The Royal Academy of Fine Arts of San Fernando, Madrid, Spain
His Majesty King Juan Carlos I of Spain presided over the ceremony honoring Jørn Utzon of Denmark as the 2003 Pritzker Architecture Prize Laureate. The ceremony took place in the Royal Academy of Fine Arts of San Fernando in Madrid on Tuesday, May 20, 2003.
The Royal Academy is one of the most important museums in Madrid with an outstanding collection of European and Spanish paintings, sculptures, drawings, and prints from the sixteenth to the twentieth centuries. The institution, founded in 1752, was moved to its current site in 1774, originally a palace with a Baroque façade. Redesigned in the neoclassical style by architect Juan de Villanueva, architect of the Prado Museum and other important buildings of the eightieth century, the Royal Academy has remained in this building to the present.
The guests assembling from around the world for the Pritzker Prize had an opportunity to see some of the Academy's fine art collection. There are five remarkable Zurbarán life-size portraits of monks, as well as several still-life paintings. There are also works by Velázquez, Rubens, and Goya, to mention a few. The Academy, home to the national print collection, is Spain's most important center for the study of art printing processes, such as engraving and etching. Some of Goya's copper plates (among 8000 printing plates archived there) are displayed in rotating exhibitions.

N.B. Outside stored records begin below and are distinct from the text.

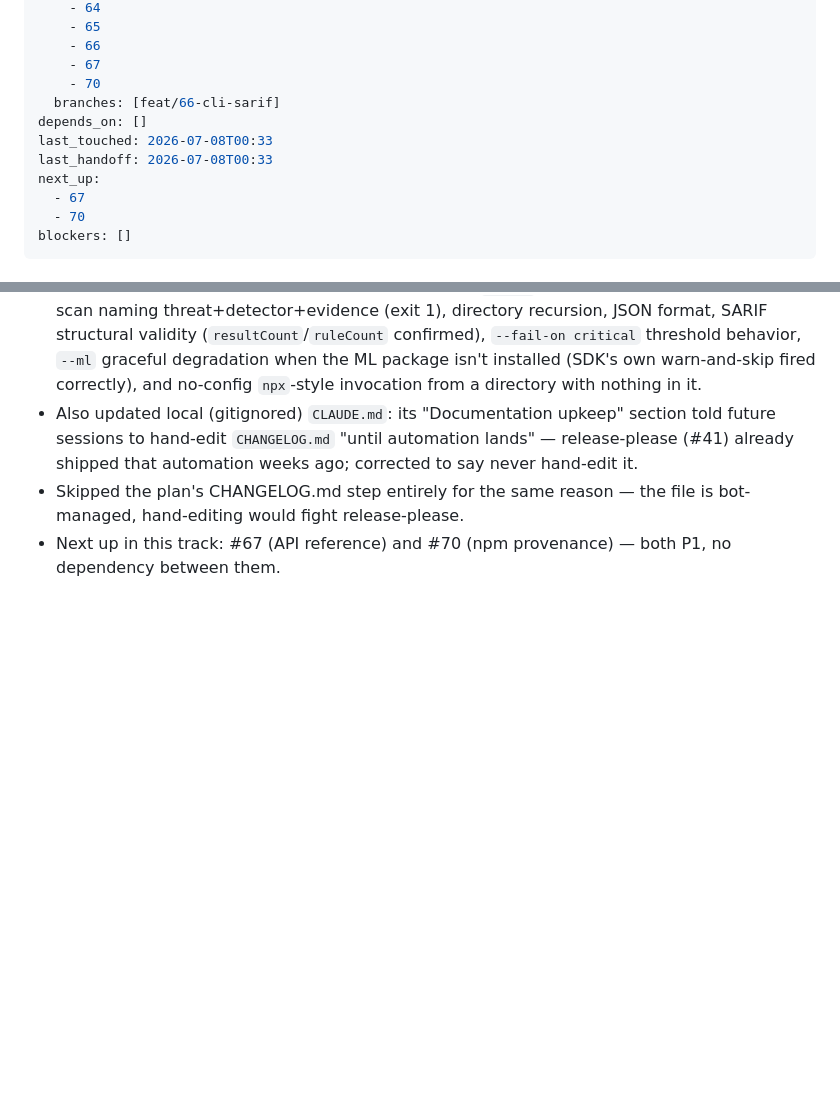
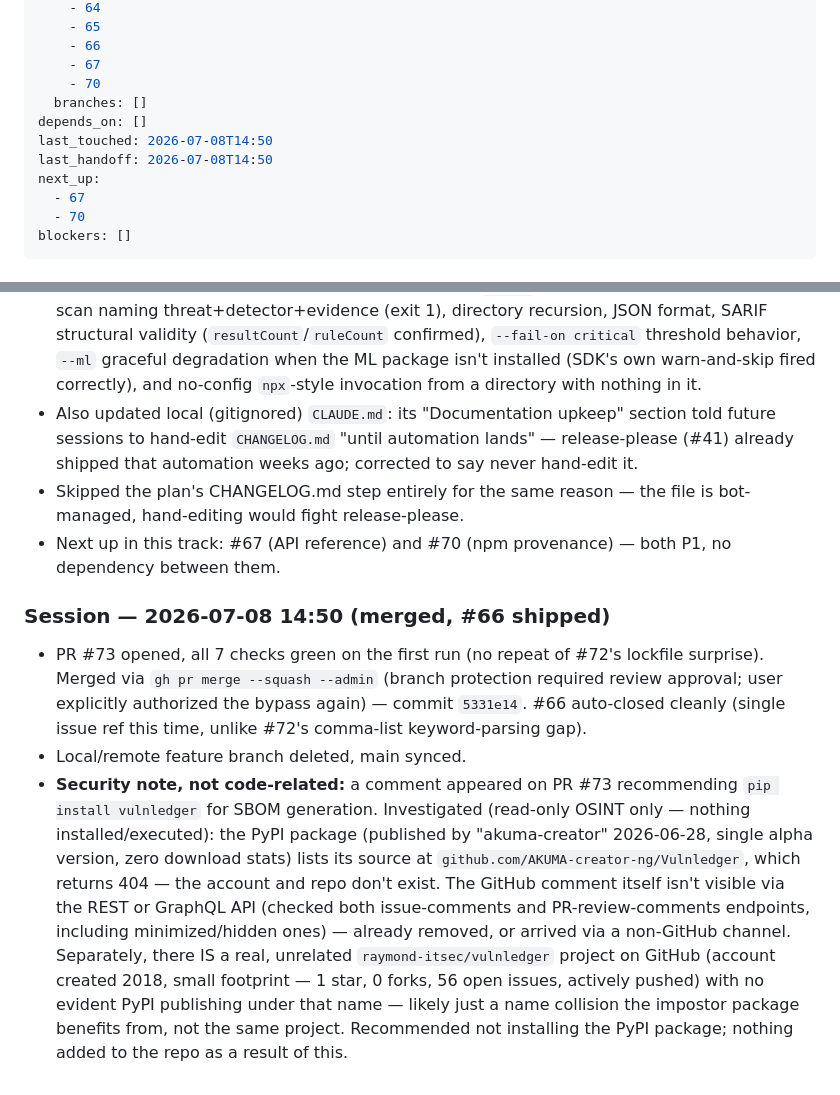
Before and after one commit to stylusnexus/agent-armor, a Markdown page: .work-plan/launch-infra.md, 2 parts joined by grey strips. Rendered like a GitHub page; blank space fills up the shorter version.

Commit message:
chore: mark #66 shipped in launch-infra track

```diff
--- a/.work-plan/launch-infra.md
+++ b/.work-plan/launch-infra.md
@@ -11,10 +11,10 @@ github:
     - 66
     - 67
     - 70
-  branches: [feat/66-cli-sarif]
+  branches: []
 depends_on: []
-last_touched: 2026-07-08T00:33
-last_handoff: 2026-07-08T00:33
+last_touched: 2026-07-08T14:50
+last_handoff: 2026-07-08T14:50
 next_up:
   - 67
   - 70
@@ -71,3 +71,9 @@ Pre-launch credibility polish (CI gates the security fuzz test doesn't run yet,
 - Also updated local (gitignored) `CLAUDE.md`: its "Documentation upkeep" section told future sessions to hand-edit `CHANGELOG.md` "until automation lands" — release-please (#41) already shipped that automation weeks ago; corrected to say never hand-edit it.
 - Skipped the plan's CHANGELOG.md step entirely for the same reason — the file is bot-managed, hand-editing would fight release-please.
 - Next up in this track: #67 (API reference) and #70 (npm provenance) — both P1, no dependency between them.
+
+### Session — 2026-07-08 14:50 (merged, #66 shipped)
+
+- PR #73 opened, all 7 checks green on the first run (no repeat of #72's lockfile surprise). Merged via `gh pr merge --squash --admin` (branch protection required review approval; user explicitly authorized the bypass again) — commit `5331e14`. #66 auto-closed cleanly (single issue ref this time, unlike #72's comma-list keyword-parsing gap).
+- Local/remote feature branch deleted, main synced.
+- **Security note, not code-related:** a comment appeared on PR #73 recommending `pip install vulnledger` for SBOM generation. Investigated (read-only OSINT only — nothing installed/executed): the PyPI package (published by "akuma-creator" 2026-06-28, single alpha version, zero download stats) lists its source at `github.com/AKUMA-creator-ng/Vulnledger`, which returns 404 — the account and repo don't exist. The GitHub comment itself isn't visible via the REST or GraphQL API (checked both issue-comments and PR-review-comments endpoints, including minimized/hidden ones) — already removed, or arrived via a non-GitHub channel. Separately, there IS a real, unrelated `raymond-itsec/vulnledger` project on GitHub (account created 2018, small footprint — 1 star, 0 forks, 56 open issues, actively pushed) with no evident PyPI publishing under that name — likely just a name collision the impostor package benefits from, not the same project. Recommended not installing the PyPI package; nothing added to the repo as a result of this.
```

Thomas J. Pritzker, president of The Hyatt Foundation, in expressing gratitude to the Royal Family for making it possible to hold the event in these historic settings, stated, “This is the second time we have had the great pleasure to come to Spain. The first was in 1997 when we went to Bilbao, where the Frank Gehry designed Guggenheim Museum was nearing completion. While that building is a celebration of contemporary art, this year at the Fine Arts Academy, we will be paying homage to a repository of historic masterpieces." The collection began with Spanish and foreign artists working in Madrid. On being admitted to the Royal Academy of Fine Arts of San Fernando, new members contribute a piece of their own work. The collections have grown substantially from private legacies; today it numbers over a thousand paintings and sculptures dating from the sixteenth century.